**Try it:**
Return, from the listing that follows, each line containing the word "cookie".

**Records to process:**

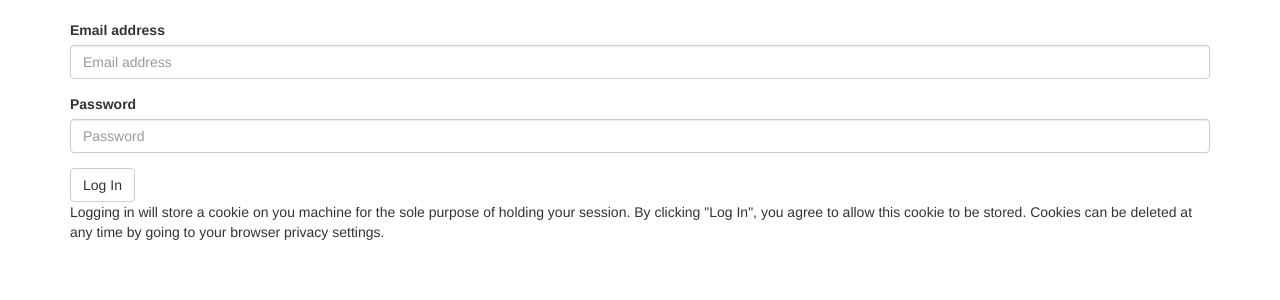
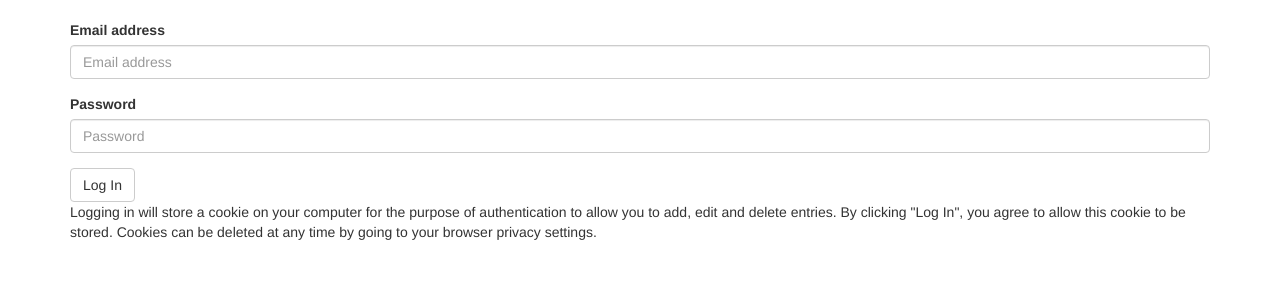
Before and after one commit to stephenangelico/blogful, a Flask app: page /login in a window 1280 px wide. Shown: the part 51-351 px from the top of the page. Run offline with Flask 2, Linux system fonts and the light colour scheme; some libraries are stand-ins or nearby versions.

Commit message:
Clarify cookie warning

```diff
--- a/blog/templates/login.html
+++ b/blog/templates/login.html
@@ -11,5 +11,5 @@
 	</div>
 	<button type="submit" class="btn btn-default">Log In</button>
 <form>
-<p>Logging in will store a cookie on you machine for the sole purpose of holding your session. By clicking "Log In", you agree to allow this cookie to be stored. Cookies can be deleted at any time by going to your browser privacy settings.</p>
+<p>Logging in will store a cookie on your computer for the purpose of authentication to allow you to add, edit and delete entries. By clicking "Log In", you agree to allow this cookie to be stored. Cookies can be deleted at any time by going to your browser privacy settings.</p>
 {% endblock %}
```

**Answer to the exercise:**
Clarify cookie warning
-<p>Logging in will store a cookie on you machine for the sole purpose of holding your session. By clicking "Log In", you agree to allow this cookie to be stored. Cookies can be deleted at any time by going to your browser privacy settings.</p>
+<p>Logging in will store a cookie on your computer for the purpose of authentication to allow you to add, edit and delete entries. By clicking "Log In", you agree to allow this cookie to be stored. Cookies can be deleted at any time by going to your browser privacy settings.</p>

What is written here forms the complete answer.